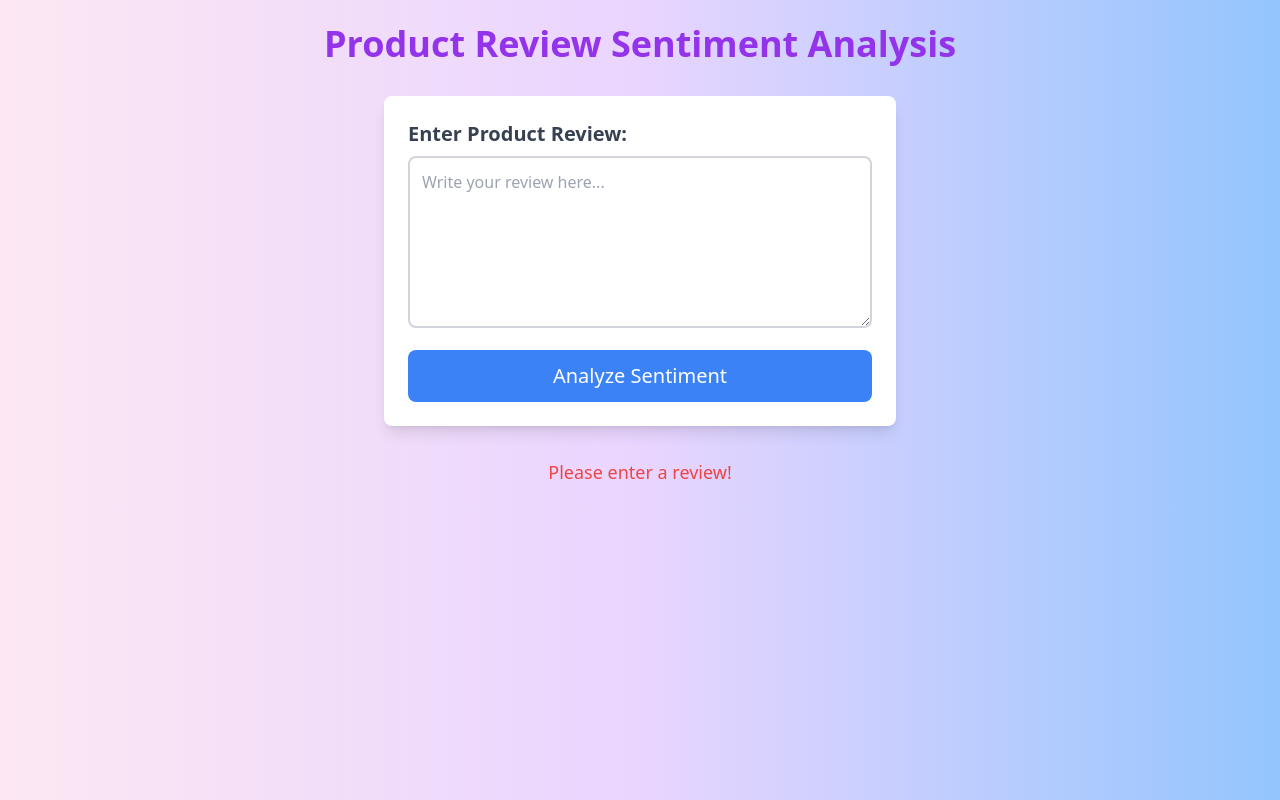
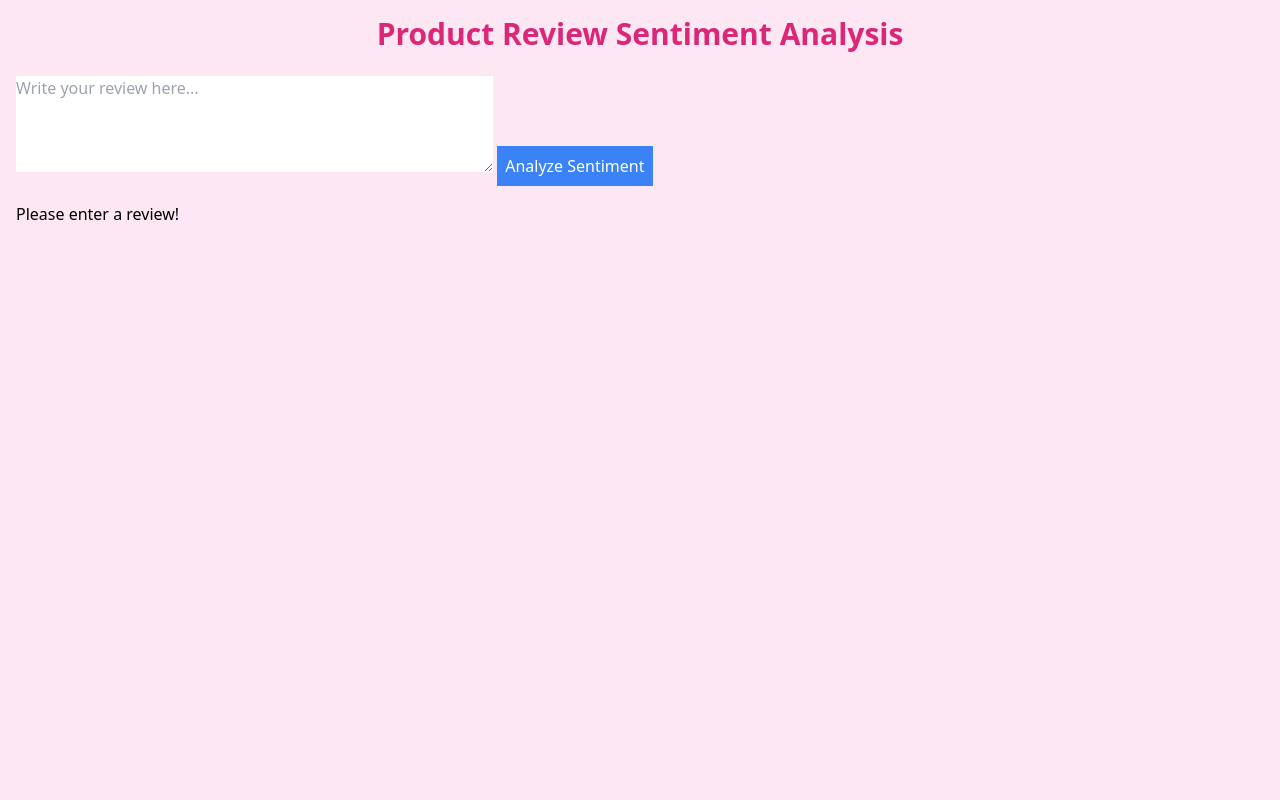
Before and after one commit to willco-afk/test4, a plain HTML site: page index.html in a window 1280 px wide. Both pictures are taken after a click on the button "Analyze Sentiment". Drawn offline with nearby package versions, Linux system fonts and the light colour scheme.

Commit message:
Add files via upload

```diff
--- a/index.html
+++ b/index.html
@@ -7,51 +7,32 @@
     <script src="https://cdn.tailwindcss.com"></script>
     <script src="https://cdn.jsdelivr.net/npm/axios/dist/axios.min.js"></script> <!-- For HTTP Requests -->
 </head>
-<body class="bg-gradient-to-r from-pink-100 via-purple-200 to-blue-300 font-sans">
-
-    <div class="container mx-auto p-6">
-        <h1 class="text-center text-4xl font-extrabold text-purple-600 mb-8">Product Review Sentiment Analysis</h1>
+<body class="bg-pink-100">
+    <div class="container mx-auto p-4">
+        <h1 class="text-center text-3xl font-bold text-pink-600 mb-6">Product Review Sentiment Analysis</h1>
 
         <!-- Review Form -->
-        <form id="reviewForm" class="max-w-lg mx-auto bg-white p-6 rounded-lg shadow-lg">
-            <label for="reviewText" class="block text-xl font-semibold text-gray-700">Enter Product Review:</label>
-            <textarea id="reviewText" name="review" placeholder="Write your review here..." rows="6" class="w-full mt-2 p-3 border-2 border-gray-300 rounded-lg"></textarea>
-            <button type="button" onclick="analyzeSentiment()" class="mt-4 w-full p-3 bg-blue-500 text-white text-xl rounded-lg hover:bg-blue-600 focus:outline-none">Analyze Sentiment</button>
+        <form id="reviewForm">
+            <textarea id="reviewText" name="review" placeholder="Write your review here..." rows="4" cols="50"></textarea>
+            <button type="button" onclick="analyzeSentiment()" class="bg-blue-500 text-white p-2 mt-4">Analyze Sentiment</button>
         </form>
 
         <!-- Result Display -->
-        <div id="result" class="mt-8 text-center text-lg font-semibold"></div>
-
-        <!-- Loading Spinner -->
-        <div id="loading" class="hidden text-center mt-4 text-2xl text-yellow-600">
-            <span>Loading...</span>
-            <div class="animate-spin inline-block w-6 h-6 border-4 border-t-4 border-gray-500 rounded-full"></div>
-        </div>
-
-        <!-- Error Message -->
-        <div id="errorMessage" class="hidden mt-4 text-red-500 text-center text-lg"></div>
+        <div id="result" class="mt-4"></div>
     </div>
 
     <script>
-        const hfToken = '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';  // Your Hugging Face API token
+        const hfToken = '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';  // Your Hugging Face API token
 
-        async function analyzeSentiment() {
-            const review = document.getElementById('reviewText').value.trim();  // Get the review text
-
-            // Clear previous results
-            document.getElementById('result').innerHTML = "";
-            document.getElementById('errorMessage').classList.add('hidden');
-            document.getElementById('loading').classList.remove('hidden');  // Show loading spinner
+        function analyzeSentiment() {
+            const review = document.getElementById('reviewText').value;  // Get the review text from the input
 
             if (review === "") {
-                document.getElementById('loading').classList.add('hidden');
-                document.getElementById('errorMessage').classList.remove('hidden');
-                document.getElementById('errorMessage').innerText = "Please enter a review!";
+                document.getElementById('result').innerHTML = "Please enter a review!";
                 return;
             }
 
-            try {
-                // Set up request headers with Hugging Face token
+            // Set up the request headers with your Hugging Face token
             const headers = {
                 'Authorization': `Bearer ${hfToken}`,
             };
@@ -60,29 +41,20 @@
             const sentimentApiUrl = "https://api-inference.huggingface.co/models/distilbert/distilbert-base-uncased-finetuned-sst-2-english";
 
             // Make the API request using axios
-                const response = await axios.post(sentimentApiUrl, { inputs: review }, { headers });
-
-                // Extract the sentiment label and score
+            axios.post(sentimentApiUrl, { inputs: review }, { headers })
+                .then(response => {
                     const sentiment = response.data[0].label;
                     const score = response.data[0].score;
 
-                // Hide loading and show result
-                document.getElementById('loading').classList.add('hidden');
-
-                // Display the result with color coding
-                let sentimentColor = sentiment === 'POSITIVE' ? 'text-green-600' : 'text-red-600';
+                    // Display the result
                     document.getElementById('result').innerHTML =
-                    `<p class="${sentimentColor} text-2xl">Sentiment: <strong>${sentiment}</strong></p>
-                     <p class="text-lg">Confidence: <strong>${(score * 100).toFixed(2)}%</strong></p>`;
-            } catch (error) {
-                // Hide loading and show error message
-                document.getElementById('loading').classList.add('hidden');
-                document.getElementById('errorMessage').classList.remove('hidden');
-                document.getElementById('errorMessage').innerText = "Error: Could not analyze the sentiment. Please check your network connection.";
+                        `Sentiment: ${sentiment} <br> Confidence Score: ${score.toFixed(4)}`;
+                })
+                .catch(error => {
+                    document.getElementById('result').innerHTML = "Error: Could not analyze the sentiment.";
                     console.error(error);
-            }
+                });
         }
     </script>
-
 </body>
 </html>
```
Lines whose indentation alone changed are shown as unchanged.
********
● **Work task**
The output is to be the material in full and unaltered, with pictures omitted.

● **Response to this exercise**
Before and after one commit to willco-afk/test4, a plain HTML site: page index.html in a window 1280 px wide. Both pictures are taken after a click on the button "Analyze Sentiment". Drawn offline with nearby package versions, Linux system fonts and the light colour scheme.

Commit message:
Add files via upload

```diff
--- a/index.html
+++ b/index.html
@@ -7,51 +7,32 @@
     <script src="https://cdn.tailwindcss.com"></script>
     <script src="https://cdn.jsdelivr.net/npm/axios/dist/axios.min.js"></script> <!-- For HTTP Requests -->
 </head>
-<body class="bg-gradient-to-r from-pink-100 via-purple-200 to-blue-300 font-sans">
-
-    <div class="container mx-auto p-6">
-        <h1 class="text-center text-4xl font-extrabold text-purple-600 mb-8">Product Review Sentiment Analysis</h1>
+<body class="bg-pink-100">
+    <div class="container mx-auto p-4">
+        <h1 class="text-center text-3xl font-bold text-pink-600 mb-6">Product Review Sentiment Analysis</h1>
 
         <!-- Review Form -->
-        <form id="reviewForm" class="max-w-lg mx-auto bg-white p-6 rounded-lg shadow-lg">
-            <label for="reviewText" class="block text-xl font-semibold text-gray-700">Enter Product Review:</label>
-            <textarea id="reviewText" name="review" placeholder="Write your review here..." rows="6" class="w-full mt-2 p-3 border-2 border-gray-300 rounded-lg"></textarea>
-            <button type="button" onclick="analyzeSentiment()" class="mt-4 w-full p-3 bg-blue-500 text-white text-xl rounded-lg hover:bg-blue-600 focus:outline-none">Analyze Sentiment</button>
+        <form id="reviewForm">
+            <textarea id="reviewText" name="review" placeholder="Write your review here..." rows="4" cols="50"></textarea>
+            <button type="button" onclick="analyzeSentiment()" class="bg-blue-500 text-white p-2 mt-4">Analyze Sentiment</button>
         </form>
 
         <!-- Result Display -->
-        <div id="result" class="mt-8 text-center text-lg font-semibold"></div>
-
-        <!-- Loading Spinner -->
-        <div id="loading" class="hidden text-center mt-4 text-2xl text-yellow-600">
-            <span>Loading...</span>
-            <div class="animate-spin inline-block w-6 h-6 border-4 border-t-4 border-gray-500 rounded-full"></div>
-        </div>
-
-        <!-- Error Message -->
-        <div id="errorMessage" class="hidden mt-4 text-red-500 text-center text-lg"></div>
+        <div id="result" class="mt-4"></div>
     </div>
 
     <script>
-        const hfToken = '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';  // Your Hugging Face API token
+        const hfToken = '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';  // Your Hugging Face API token
 
-        async function analyzeSentiment() {
-            const review = document.getElementById('reviewText').value.trim();  // Get the review text
-
-            // Clear previous results
-            document.getElementById('result').innerHTML = "";
-            document.getElementById('errorMessage').classList.add('hidden');
-            document.getElementById('loading').classList.remove('hidden');  // Show loading spinner
+        function analyzeSentiment() {
+            const review = document.getElementById('reviewText').value;  // Get the review text from the input
 
             if (review === "") {
-                document.getElementById('loading').classList.add('hidden');
-                document.getElementById('errorMessage').classList.remove('hidden');
-                document.getElementById('errorMessage').innerText = "Please enter a review!";
+                document.getElementById('result').innerHTML = "Please enter a review!";
                 return;
             }
 
-            try {
-                // Set up request headers with Hugging Face token
+            // Set up the request headers with your Hugging Face token
             const headers = {
                 'Authorization': `Bearer ${hfToken}`,
             };
@@ -60,29 +41,20 @@
             const sentimentApiUrl = "https://api-inference.huggingface.co/models/distilbert/distilbert-base-uncased-finetuned-sst-2-english";
 
             // Make the API request using axios
-                const response = await axios.post(sentimentApiUrl, { inputs: review }, { headers });
-
-                // Extract the sentiment label and score
+            axios.post(sentimentApiUrl, { inputs: review }, { headers })
+                .then(response => {
                     const sentiment = response.data[0].label;
                     const score = response.data[0].score;
 
-                // Hide loading and show result
-                document.getElementById('loading').classList.add('hidden');
-
-                // Display the result with color coding
-                let sentimentColor = sentiment === 'POSITIVE' ? 'text-green-600' : 'text-red-600';
+                    // Display the result
                     document.getElementById('result').innerHTML =
-                    `<p class="${sentimentColor} text-2xl">Sentiment: <strong>${sentiment}</strong></p>
-                     <p class="text-lg">Confidence: <strong>${(score * 100).toFixed(2)}%</strong></p>`;
-            } catch (error) {
-                // Hide loading and show error message
-                document.getElementById('loading').classList.add('hidden');
-                document.getElementById('errorMessage').classList.remove('hidden');
-                document.getElementById('errorMessage').innerText = "Error: Could not analyze the sentiment. Please check your network connection.";
+                        `Sentiment: ${sentiment} <br> Confidence Score: ${score.toFixed(4)}`;
+                })
+                .catch(error => {
+                    document.getElementById('result').innerHTML = "Error: Could not analyze the sentiment.";
                     console.error(error);
-            }
+                });
         }
     </script>
-
 </body>
 </html>
```
Lines whose indentation alone changed are shown as unchanged.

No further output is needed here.